Think of your favorite musicians. Chances are John Snyder has recorded them. That’s what Lukas Cox said the chair of film and music industry studies told him when he was a student at Loyola.
Since 2004, decades of music industry experience has been funneled into students through Snyder. He has five GRAMMY awards for producing and has label clients like Atlantic, Columbia, RCA and Sony, just to name a few. He’s collaborated with jazz musicians like Dave Brubeck, Jim Hall and Paul Desmond. In addition to producing music, Snyder also worked as an intellectual property lawyer.
On Thursday, Jan. 24, at OffBeat Magazine’s Best of the Beat Awards ceremony, Snyder received the award for Lifetime Achievement in Music Education. He joined Ellis Marsalis, Alvin Batiste and more than a dozen other notable music teachers who have been recognized for their contributions to music education since the award began in 2000.

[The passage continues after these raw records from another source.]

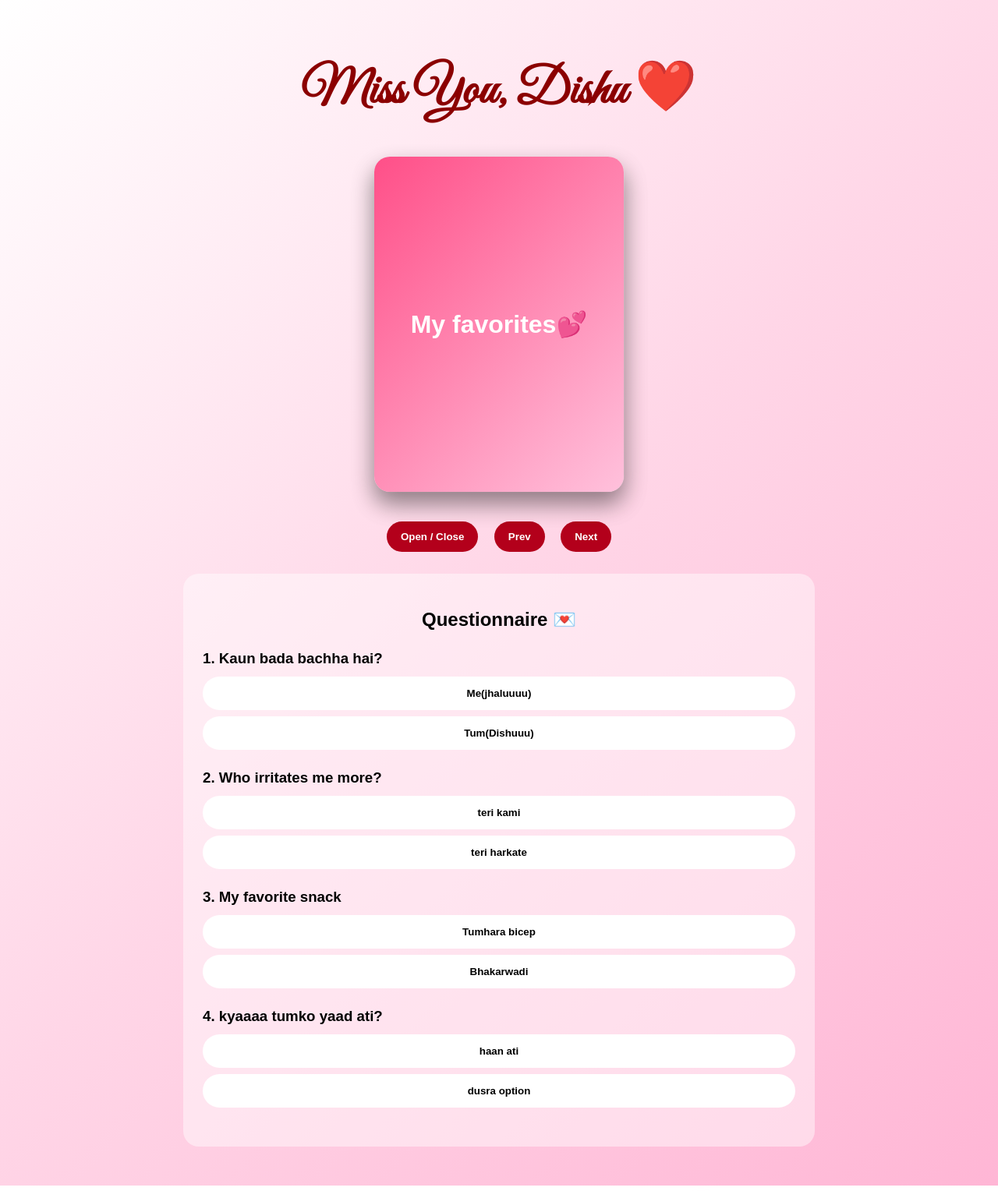
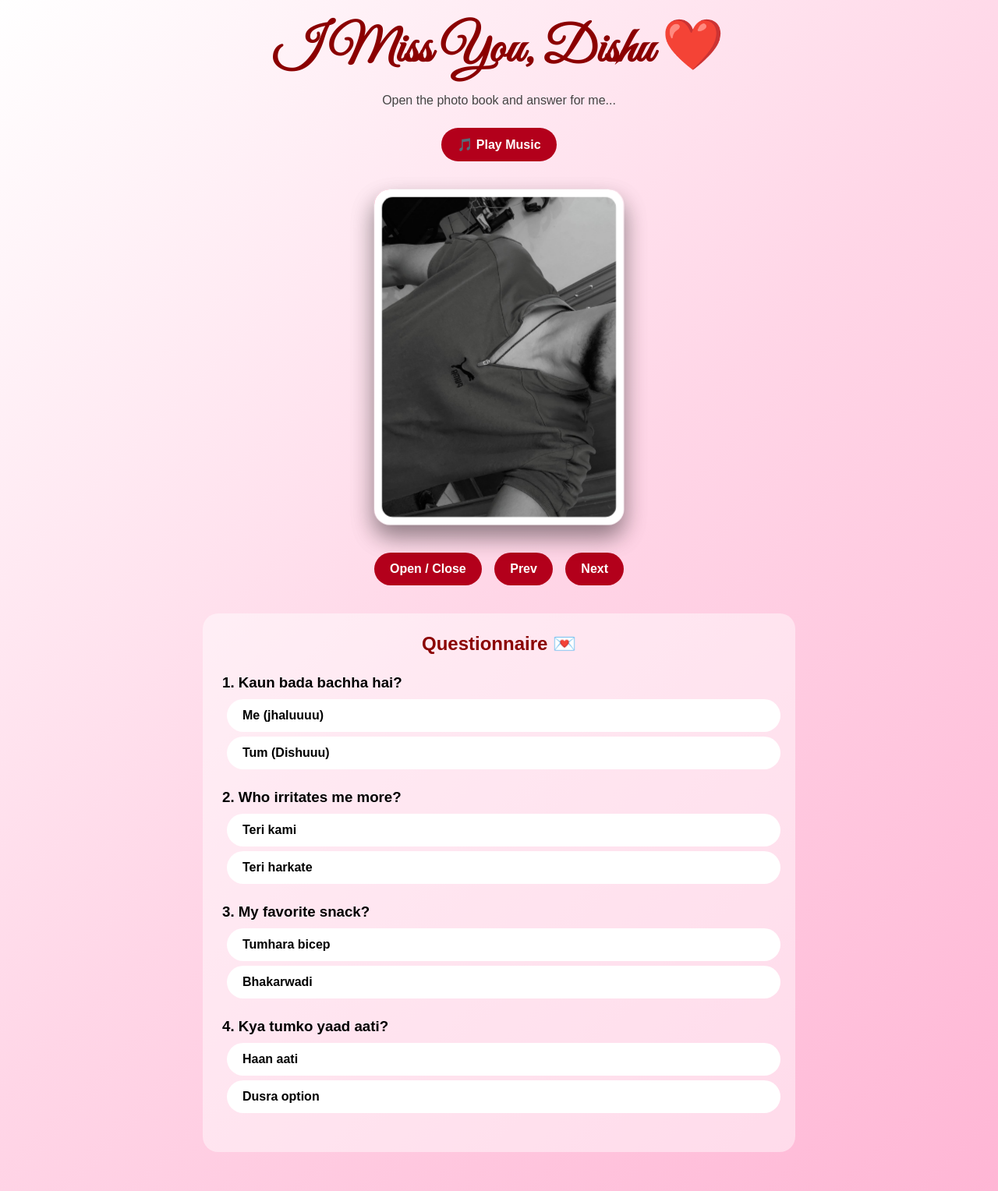
Before and after one commit to aarya-star/open_me, a plain HTML site: page index.html in a window 1280 px wide. Shown: the whole page at 78% size. Drawn offline with Linux system fonts and the light colour scheme.

Commit message:
Update index.html

```diff
--- a/index.html
+++ b/index.html
@@ -3,40 +3,54 @@
 <head>
 <meta charset="UTF-8">
 <meta name="viewport" content="width=device-width, initial-scale=1.0">
-<title>Miss You Dishu</title>
+<title>Miss You Dishu ❤️</title>
 
 <link href="https://fonts.googleapis.com/css2?family=Great+Vibes&display=swap" rel="stylesheet">
 
 <style>
+*{
+    margin:0;
+    padding:0;
+    box-sizing:border-box;
+}
+
 body{
-    margin:0;
     font-family:Arial,sans-serif;
     background:linear-gradient(135deg,#ffffff,#ffd6e7,#ffb6d5);
     min-height:100vh;
     text-align:center;
     overflow-x:hidden;
     position:relative;
+    padding:20px;
 }
 
+/* Sparkles */
 .sparkle{
     position:fixed;
     width:8px;
     height:8px;
+    border-radius:50%;
     background:white;
-    border-radius:50%;
-    box-shadow:0 0 10px #ff4fa3,0 0 20px #fff;
+    box-shadow:0 0 10px #ff4fa3,0 0 20px white;
     animation:floatUp linear infinite;
     z-index:0;
 }
 
 @keyframes floatUp{
-    from{transform:translateY(100vh) scale(.5);opacity:0;}
+    from{
+        transform:translateY(100vh) scale(.4);
+        opacity:0;
+    }
     20%{opacity:1;}
-    to{transform:translateY(-10vh) scale(1.2);opacity:0;}
+    to{
+        transform:translateY(-10vh) scale(1.2);
+        opacity:0;
+    }
 }
 
 .wrap{
-    padding:30px;
+    max-width:900px;
+    margin:auto;
     position:relative;
     z-index:2;
 }
@@ -45,8 +59,33 @@ h1{
     font-family:'Great Vibes',cursive;
     font-size:4rem;
     color:#8b0000;
+    margin-bottom:15px;
 }
 
+.subtitle{
+    color:#444;
+    margin-bottom:20px;
+}
+
+/* Buttons */
+button{
+    padding:12px 20px;
+    border:none;
+    border-radius:30px;
+    background:#b3001b;
+    color:white;
+    font-size:16px;
+    font-weight:bold;
+    cursor:pointer;
+    margin:6px;
+    transition:.3s;
+}
+
+button:hover{
+    transform:scale(1.05);
+}
+
+/* Photo Book */
 .book{
     width:320px;
     height:430px;
@@ -55,9 +94,9 @@ h1{
 }
 
 .inner{
-    position:relative;
     width:100%;
     height:100%;
+    position:relative;
     transform-style:preserve-3d;
     transition:1.2s;
 }
@@ -71,23 +110,28 @@ h1{
     inset:0;
     border-radius:20px;
     backface-visibility:hidden;
+    -webkit-backface-visibility:hidden;
     box-shadow:0 15px 30px rgba(0,0,0,.25);
 }
 
 .cover{
     background:linear-gradient(135deg,#ff4f88,#ffc1dc);
     display:flex;
+    justify-content:center;
     align-items:center;
-    justify-content:center;
+    color:white;
     font-size:2rem;
-    color:#fff;
     font-weight:bold;
 }
 
 .page{
-    background:#fff;
+    background:white;
     padding:10px;
-    transform:translateZ(-2px);
+    transform:rotateY(0deg) translateZ(2px);
+    z-index:2;
+    display:flex;
+    justify-content:center;
+    align-items:center;
 }
 
 .page img{
@@ -95,54 +139,57 @@ h1{
     height:100%;
     object-fit:cover;
     border-radius:14px;
+    display:block;
 }
 
-button{
-    padding:12px 18px;
-    border:none;
-    border-radius:999px;
-    margin:8px;
-    background:#b3001b;
-    color:#fff;
-    font-weight:bold;
-    cursor:pointer;
-}
-
+/* Card */
 .card{
-    max-width:760px;
-    margin:20px auto;
     background:rgba(255,255,255,.45);
     padding:25px;
     border-radius:20px;
+    max-width:760px;
+    margin:30px auto;
+}
+
+.card h2{
+    margin-bottom:20px;
+    color:#8b0000;
 }
 
 .question{
+    text-align:left;
     margin:25px 0;
-    text-align:left;
 }
 
 .question h3{
-    color:#000;
-    margin-bottom:12px;
+    margin-bottom:10px;
+    color:black;
 }
 
 .option{
     display:block;
     width:100%;
-    margin:8px 0;
-    background:#fff;
-    color:#000;
-    border:2px solid transparent;
+    text-align:left;
+    background:white;
+    color:black;
 }
 
 .correct{
     background:#2ecc71 !important;
-    color:#fff !important;
+    color:white !important;
 }
 
 .wrong{
     background:#e74c3c !important;
-    color:#fff !important;
+    color:white !important;
+}
+
+@media(max-width:600px){
+    h1{font-size:3rem;}
+    .book{
+        width:280px;
+        height:380px;
+    }
 }
 </style>
 </head>
@@ -151,20 +198,26 @@ button{
 
 <div class="wrap">
 
-<h1> Miss You, Dishu ❤️</h1>
+<h1>I Miss You, Dishu ❤️</h1>
+<p class="subtitle">Open the photo book and answer for me...</p>
 
-<audio id="bgmusic" autoplay loop muted playsinline>
-<source src="Atak Gaya.mp3" type="audio/mpeg">
+<!-- Music -->
+<audio id="bgmusic" loop>
+<source src="./Atak Gaya.mp3" type="audio/mpeg">
 </audio>
 
 <button id="musicBtn" onclick="manualPlay()">🎵 Play Music</button>
 
+<!-- Book -->
 <div class="book" id="book">
 <div class="inner">
-<div class="cover">My favorites💕</div>
+
+<div class="cover">My Favorites 💕</div>
+
 <div class="page">
-<img id="photo" src="photo-1.jpeg">
+<img id="photo" src="./photo-1.jpeg" alt="photo">
 </div>
+
 </div>
 </div>
 
@@ -174,104 +227,105 @@ button{
 <button onclick="next()">Next</button>
 </div>
 
+<!-- Questionnaire -->
 <div class="card">
 <h2>Questionnaire 💌</h2>
 
-<!-- EDIT QUESTIONS BELOW -->
-
 <div class="question">
 <h3>1. Kaun bada bachha hai?</h3>
-<button class="option" onclick="checkAnswer(this,true)">Me(jhaluuuu)</button>
-<button class="option" onclick="checkAnswer(this,false)">Tum(Dishuuu)</button>
+<button class="option" onclick="checkAnswer(this,true)">Me (jhaluuuu)</button>
+<button class="option" onclick="checkAnswer(this,false)">Tum (Dishuuu)</button>
 </div>
 
 <div class="question">
 <h3>2. Who irritates me more?</h3>
-<button class="option" onclick="checkAnswer(this,true)">teri kami</button>
-<button class="option" onclick="checkAnswer(this,false)">teri harkate</button>
+<button class="option" onclick="checkAnswer(this,true)">Teri kami</button>
+<button class="option" onclick="checkAnswer(this,false)">Teri harkate</button>
 </div>
 
 <div class="question">
-<h3>3. My favorite snack</h3>
+<h3>3. My favorite snack?</h3>
 <button class="option" onclick="checkAnswer(this,true)">Tumhara bicep</button>
 <button class="option" onclick="checkAnswer(this,false)">Bhakarwadi</button>
 </div>
 
 <div class="question">
-<h3>4. kyaaaa tumko yaad ati?</h3>
-<button class="option" onclick="checkAnswer(this,true)">haan ati</button>
-<button class="option" onclick="checkAnswer(this,false)">dusra option</button>
+<h3>4. Kya tumko yaad aati?</h3>
+<button class="option" onclick="checkAnswer(this,true)">Haan aati</button>
+<button class="option" onclick="checkAnswer(this,false)">Dusra option</button>
 </div>
 
 </div>
+
 </div>
 
 <script>
-const photos=[
-'photo-1.jpeg','photo-2.jpeg','photo-3.jpeg',
-'photo-4.jpeg','photo-5.jpeg','photo-6.jpeg'
+const photos = [
+'./photo-1.jpeg',
+'./photo-2.jpeg',
+'./photo-3.jpeg',
+'./photo-4.jpeg',
+'./photo-5.jpeg',
+'./photo-6.jpeg'
 ];
 
-let i=0;
-const img=document.getElementById('photo');
-const music=document.getElementById('bgmusic');
+let i = 0;
+const img = document.getElementById("photo");
+const music = document.getElementById("bgmusic");
+let sparkleStarted = false;
 
 function next(){
- i=(i+1)%photos.length;
- img.src=photos[i];
+    i = (i + 1) % photos.length;
+    img.src = photos[i];
 }
 
 function prev(){
- i=(i-1+photos.length)%photos.length;
- img.src=photos[i];
+    i = (i - 1 + photos.length) % photos.length;
+    img.src = photos[i];
 }
 
 function toggleBook(){
- document.getElementById('book').classList.toggle('open');
+    document.getElementById("book").classList.toggle("open");
 }
 
 function checkAnswer(btn,isCorrect){
- let parent=btn.parentElement;
- let buttons=parent.querySelectorAll('.option');
+    let parent = btn.parentElement;
+    let options = parent.querySelectorAll(".option");
 
- buttons.forEach(b=>b.disabled=true);
+    options.forEach(o => o.disabled = true);
 
     if(isCorrect){
-   btn.classList.add('correct');
+        btn.classList.add("correct");
     }else{
-   btn.classList.add('wrong');
-   buttons.forEach(b=>{
-      if(b.getAttribute('onclick').includes('true')){
-         b.classList.add('correct');
+        btn.classList.add("wrong");
+        options.forEach(o=>{
+            if(o.getAttribute("onclick").includes("true")){
+                o.classList.add("correct");
             }
         });
     }
 }
 
 function startSparkles(){
+    if(sparkleStarted) return;
+    sparkleStarted = true;
+
     setInterval(()=>{
-   let s=document.createElement('div');
-   s.className='sparkle';
-   s.style.left=Math.random()*100+'vw';
-   s.style.animationDuration=(3+Math.random()*4)+'s';
+        let s = document.createElement("div");
+        s.className = "sparkle";
+        s.style.left = Math.random()*100 + "vw";
+        s.style.animationDuration = (3 + Math.random()*4) + "s";
+        s.style.width = s.style.height = (4 + Math.random()*8) + "px";
         document.body.appendChild(s);
+
         setTimeout(()=>s.remove(),7000);
     },200);
 }
 
 function manualPlay(){
- music.muted=false;
     music.play();
     startSparkles();
- document.getElementById('musicBtn').style.display='none';
-}
-
-window.onload=()=>{
- music.play().then(()=>{
-   music.muted=false;
-   startSparkles();
-   document.getElementById('musicBtn').style.display='none';
- }).catch(()=>{});
+    document.getElementById("musicBtn").style.display = "none";
 }
 </script>
 
```
Lines whose indentation alone changed are shown as unchanged.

But Snyder is not a traditional music teacher. Rather than teaching students how to play or sing the notes, he teaches them the business side of music. Snyder said he accepted the award on behalf of the music educators he is surrounded by both at Loyola and the greater New Orleans community.
“I went to college as a trumpet player and they told me to have (teaching) to fall back on, which I found doubly offensive,” Snyder said. “It meant I was going to fail as a trumpet player … and it meant teaching was a fallback.”
Snyder doesn’t believe it’s a fallback though.
“(It’s) a high art when done well, I mean the highest,” he explained, “You’re affecting people’s minds and the way they think. You’re rewiring their brains and that’s a pretty serious business.”
Snyder is known for being honest with his students.
“He wasn’t afraid to disagree with me when I was managing production here and I learned from that,” said Cox, a class of 2014 graduate who now works for Buku Fest.
While not a typical music teacher, Snyder said his role is to teach students how to benefit from making music.
“The flip side to making music is sharing it and once you do that commerce attaches,” he said.
While past recipients of the award have typically been music teachers, Jan Ramsey, editor-in-chief of OffBeat, said it is about time they recognized someone who was instrumental in the business side of music.
“Loyola is the premier place for that to happen and it’s been needed for a long time,” she said.
Snyder is not only different from typical music teachers, but he is also different from typical teachers, according to Kern Maass, dean of the College of Music and Fine Arts. Teaching students about the business and intellectual property sides of music are important.
Maass said, “In the realm of music, it’s your ideas have currency, your ideas can be monetized, your ideas have value.”
Developing the music industry in New Orleans and preventing “brain drain,” or having talent leave the city, is one of Snyder’s goals. While Los Angeles, New York and Nashville may have more music industry jobs, New Orleans has a unique, diverse music culture.
“I would say musical talent is our number one resource. Not oil,” he said.
Seeing as many of his former students were recipients at OffBeat’s awards ceremony, it appears Snyder is achieving that goal.
“A lot of our students are doing very well in the music business as well as other entertainment businesses and on the stage.”
Snyder came to Loyola as a Conrad Hilton Eminent Scholar in music industry studies.
“What I saw was a potential to change the way the music business dealt with artists,” he said. “I thought if we put the artists first instead of the money first, then maybe the situation would improve.”
Snyder said now he’s seen the industry culture has improved. With this award for lifetime achievement in music education, OffBeat magazine recognized Snyder’s impact.